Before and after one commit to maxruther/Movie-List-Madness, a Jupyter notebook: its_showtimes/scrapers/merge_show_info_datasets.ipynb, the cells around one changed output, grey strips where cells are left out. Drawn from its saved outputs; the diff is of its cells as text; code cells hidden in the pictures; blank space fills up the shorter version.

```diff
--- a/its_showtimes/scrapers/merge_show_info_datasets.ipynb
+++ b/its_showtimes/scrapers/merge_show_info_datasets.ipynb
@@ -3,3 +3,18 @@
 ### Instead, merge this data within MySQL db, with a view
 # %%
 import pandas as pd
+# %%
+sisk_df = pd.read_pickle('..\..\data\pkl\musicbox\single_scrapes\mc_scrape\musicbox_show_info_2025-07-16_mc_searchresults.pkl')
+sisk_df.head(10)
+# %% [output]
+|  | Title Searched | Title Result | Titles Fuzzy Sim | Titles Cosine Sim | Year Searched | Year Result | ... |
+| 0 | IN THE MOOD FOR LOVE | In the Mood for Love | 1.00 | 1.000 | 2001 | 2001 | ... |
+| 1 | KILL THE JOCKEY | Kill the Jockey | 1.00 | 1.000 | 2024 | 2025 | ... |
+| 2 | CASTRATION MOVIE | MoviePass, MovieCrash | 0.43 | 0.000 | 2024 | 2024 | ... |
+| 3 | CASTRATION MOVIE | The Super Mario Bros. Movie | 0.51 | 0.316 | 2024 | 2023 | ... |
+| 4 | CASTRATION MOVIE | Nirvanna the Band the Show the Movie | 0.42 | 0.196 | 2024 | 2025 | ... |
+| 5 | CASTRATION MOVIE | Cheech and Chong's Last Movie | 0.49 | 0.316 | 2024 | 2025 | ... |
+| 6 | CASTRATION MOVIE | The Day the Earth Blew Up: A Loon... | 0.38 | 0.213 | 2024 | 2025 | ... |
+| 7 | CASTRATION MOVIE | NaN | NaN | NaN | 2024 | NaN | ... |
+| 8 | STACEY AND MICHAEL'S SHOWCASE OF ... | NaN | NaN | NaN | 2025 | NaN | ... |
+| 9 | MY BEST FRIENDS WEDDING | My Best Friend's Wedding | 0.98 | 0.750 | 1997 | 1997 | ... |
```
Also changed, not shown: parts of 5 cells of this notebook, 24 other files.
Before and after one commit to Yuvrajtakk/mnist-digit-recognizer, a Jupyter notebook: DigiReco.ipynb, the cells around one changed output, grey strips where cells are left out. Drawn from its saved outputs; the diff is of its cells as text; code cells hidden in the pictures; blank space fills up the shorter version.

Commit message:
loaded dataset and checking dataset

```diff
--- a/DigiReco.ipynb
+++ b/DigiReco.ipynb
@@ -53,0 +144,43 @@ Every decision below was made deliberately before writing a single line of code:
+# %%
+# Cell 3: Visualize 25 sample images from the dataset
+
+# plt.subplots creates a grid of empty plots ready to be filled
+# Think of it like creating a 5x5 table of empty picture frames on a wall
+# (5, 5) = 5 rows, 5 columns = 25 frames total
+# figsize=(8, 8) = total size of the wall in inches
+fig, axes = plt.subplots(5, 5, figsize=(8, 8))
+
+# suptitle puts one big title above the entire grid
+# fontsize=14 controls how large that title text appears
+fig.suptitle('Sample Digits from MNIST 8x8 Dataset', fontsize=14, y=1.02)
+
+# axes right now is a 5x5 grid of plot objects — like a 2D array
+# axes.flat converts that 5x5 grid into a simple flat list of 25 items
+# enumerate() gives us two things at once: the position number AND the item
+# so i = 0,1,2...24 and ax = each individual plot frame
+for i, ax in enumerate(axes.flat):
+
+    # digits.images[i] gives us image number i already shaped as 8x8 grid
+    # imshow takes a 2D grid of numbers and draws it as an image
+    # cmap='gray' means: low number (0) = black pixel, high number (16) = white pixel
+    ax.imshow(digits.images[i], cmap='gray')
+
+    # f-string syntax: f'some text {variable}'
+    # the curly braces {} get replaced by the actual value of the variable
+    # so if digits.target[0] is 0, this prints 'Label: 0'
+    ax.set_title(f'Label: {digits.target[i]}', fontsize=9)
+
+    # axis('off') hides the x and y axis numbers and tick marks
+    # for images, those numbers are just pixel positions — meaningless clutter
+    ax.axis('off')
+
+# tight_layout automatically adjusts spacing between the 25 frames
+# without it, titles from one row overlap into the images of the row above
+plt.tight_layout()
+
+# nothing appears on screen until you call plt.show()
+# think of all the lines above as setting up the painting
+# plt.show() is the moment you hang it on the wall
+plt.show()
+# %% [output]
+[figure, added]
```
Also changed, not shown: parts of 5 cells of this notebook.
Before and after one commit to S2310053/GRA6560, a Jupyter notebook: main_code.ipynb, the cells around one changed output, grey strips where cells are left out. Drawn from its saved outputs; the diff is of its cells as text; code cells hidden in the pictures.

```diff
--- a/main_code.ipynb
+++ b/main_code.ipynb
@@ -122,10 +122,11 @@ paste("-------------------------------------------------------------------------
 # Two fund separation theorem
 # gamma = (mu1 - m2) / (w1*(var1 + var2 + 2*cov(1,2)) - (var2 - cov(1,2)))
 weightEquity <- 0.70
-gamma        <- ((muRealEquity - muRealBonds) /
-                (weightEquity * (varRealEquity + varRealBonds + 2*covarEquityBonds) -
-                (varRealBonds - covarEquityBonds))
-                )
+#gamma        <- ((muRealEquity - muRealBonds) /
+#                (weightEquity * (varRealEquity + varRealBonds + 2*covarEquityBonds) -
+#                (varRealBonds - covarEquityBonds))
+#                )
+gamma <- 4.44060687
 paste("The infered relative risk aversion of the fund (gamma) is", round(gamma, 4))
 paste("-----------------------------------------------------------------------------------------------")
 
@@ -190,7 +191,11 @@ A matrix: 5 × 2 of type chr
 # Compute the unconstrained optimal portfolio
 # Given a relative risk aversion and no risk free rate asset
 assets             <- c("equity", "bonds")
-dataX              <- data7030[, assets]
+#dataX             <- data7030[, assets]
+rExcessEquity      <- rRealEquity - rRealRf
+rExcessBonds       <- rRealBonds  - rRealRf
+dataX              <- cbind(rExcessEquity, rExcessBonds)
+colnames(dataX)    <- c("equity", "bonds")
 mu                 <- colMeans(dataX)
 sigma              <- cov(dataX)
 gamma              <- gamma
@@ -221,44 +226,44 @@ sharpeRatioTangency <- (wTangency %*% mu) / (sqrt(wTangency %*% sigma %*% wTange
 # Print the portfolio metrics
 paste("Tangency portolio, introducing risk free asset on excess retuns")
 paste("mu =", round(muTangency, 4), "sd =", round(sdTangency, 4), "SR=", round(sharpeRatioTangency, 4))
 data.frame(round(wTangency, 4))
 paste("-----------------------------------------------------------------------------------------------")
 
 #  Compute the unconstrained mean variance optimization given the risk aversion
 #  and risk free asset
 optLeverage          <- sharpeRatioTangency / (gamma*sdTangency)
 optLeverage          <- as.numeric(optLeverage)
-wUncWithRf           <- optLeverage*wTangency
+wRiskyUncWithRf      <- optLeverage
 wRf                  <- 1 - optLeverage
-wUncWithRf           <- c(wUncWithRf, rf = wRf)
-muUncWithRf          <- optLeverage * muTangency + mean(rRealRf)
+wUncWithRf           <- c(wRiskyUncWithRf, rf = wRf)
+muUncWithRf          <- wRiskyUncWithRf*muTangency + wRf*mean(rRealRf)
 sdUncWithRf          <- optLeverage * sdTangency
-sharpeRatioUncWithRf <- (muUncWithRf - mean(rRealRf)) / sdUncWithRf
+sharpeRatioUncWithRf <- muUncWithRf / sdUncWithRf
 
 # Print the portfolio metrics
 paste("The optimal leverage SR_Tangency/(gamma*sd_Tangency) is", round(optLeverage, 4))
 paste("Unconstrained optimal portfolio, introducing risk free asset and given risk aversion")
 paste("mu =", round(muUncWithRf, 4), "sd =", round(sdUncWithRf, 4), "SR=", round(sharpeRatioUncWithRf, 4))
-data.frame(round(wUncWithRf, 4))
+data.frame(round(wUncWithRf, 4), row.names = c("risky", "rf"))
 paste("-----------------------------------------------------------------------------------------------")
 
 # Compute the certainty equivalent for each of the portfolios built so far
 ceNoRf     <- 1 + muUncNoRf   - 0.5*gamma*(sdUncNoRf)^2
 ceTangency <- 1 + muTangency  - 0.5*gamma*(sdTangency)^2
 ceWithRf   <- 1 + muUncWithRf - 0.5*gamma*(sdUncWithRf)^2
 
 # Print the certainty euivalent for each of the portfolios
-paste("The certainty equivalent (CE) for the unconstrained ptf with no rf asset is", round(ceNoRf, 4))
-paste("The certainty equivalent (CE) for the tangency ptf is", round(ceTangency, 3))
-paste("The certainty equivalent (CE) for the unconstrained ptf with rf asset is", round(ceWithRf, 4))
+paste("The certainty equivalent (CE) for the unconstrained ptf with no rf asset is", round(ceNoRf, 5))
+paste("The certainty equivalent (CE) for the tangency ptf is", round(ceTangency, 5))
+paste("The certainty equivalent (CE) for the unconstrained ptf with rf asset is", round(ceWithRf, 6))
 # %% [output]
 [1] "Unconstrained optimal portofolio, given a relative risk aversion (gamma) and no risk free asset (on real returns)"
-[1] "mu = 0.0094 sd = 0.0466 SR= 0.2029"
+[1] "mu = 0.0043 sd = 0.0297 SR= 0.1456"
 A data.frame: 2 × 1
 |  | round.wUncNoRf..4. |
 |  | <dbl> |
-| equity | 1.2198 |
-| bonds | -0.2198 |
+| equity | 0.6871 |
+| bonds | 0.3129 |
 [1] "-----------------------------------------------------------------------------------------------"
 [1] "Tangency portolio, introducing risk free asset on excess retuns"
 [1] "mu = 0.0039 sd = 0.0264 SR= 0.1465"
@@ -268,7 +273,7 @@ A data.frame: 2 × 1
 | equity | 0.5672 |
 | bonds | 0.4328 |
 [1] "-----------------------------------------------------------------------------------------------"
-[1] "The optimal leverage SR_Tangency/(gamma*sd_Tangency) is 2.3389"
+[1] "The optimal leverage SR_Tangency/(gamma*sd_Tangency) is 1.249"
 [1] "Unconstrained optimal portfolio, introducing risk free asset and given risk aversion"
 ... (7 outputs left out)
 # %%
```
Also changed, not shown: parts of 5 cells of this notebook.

....

Task goal
Using the records above, count how many lines include the word "outputs", and reply only with that figure.

Answer space
4